In July of 2008, I delivered a sermon at Earth Ministry's Holden Retreat in 2008. I preached on John 4:1-30, the story of Jesus meeting the Samaritan woman at the well and offering her the Living Water. The sermon was part of a Caring for All Creation: By The Waters service led by Earth Ministry staff and members. Listen to the service. When I was asked to preach, I wasn't sure how I would connect Living Water to the environment.
Certainly, the metaphor of Living Water is a beautiful image of God - the One who's well never goes dry, who quenches our thirst, who provides us with the most important sustenance all living creatures need to survive. But what has that to do with caring for the environment? I decided to talk about the things we thirst for in this life that take the place of Living Water and how those other gods or idols are behind our current environmental crises. It worked well, but for some reason, I recently found myself revisioning the sermon.
In biblical times, the term "living water" had a specific cultural meaning - a body of water that moved, as opposed to stagnant water. Jesus was indeed culturally relevant! When we look at that contextual definition we find a clue for a multitude of environmental sermons based on this text. Here are a few ideas I came up with:
- Salmon - Here in the northwest, one of our hot environmental topics is the removal of dams from rivers where salmon spawn. We have decimated countless salmon stocks because of dams which hinder the free movement of rivers and all the life therein. Additionally, plant species adapted to the ebb and flow of river systems are no longer prevalent.
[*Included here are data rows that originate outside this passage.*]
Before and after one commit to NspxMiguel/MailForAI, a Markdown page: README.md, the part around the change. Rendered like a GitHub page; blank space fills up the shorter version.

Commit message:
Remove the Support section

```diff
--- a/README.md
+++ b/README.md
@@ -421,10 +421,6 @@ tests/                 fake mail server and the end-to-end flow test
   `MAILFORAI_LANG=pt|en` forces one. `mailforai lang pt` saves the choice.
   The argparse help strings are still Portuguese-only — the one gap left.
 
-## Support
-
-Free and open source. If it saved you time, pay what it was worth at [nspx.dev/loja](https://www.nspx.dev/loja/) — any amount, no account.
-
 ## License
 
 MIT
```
We have made rivers to bow down and worship men with good intentions (power production, agriculture, drinking water supplies) but we have paid the price.
- Water Resources/Conservation - We use so much water per capita that utilities have to build dams in order to make sure that there is enough water to last through the dry season. If you live in the southwest, you are familiar with the California water wars and other water supply issues such as the over-assignment of water rights on the Colorado River affecting Nevada, Arizona, Colorado, California, and Mexico. Overuse of rivers results in devastating consequences to once balanced and sustainable ecosystems. By the time the Colorado River reaches Mexico, it is so salty they have to treat it with a desalinization plant before it can be put to use. Water conservation measures (and good water resource policy) can help significantly with these issues.
- Water Quality - What is more unappealing than stagnant water? Do you want to drink water that's been sitting in a bog, that's smelly and full of detritus? I didn't think so. And no one wants to worship a God that is stagnant and lifeless. We want to worship a God who is moving, vibrant, active, clean, sparkling, and full of life! God wants no less for our spirit, why would God want less for our bodies? Then why do we not push for legislation that preserves our water ways and protects our rights to living water?
- A Call to Action - The image of God as living, breathing, moving water can be used to call Christians to action. God does not call us to be stagnant and sit idly by while God's good creation is torn apart by man's devices. God calls us to be filled with the Holy Spirit and to flow out into the world bringing life not desolation. We must move in this world, we must take action, we must be filled and overflowing with the Living Water!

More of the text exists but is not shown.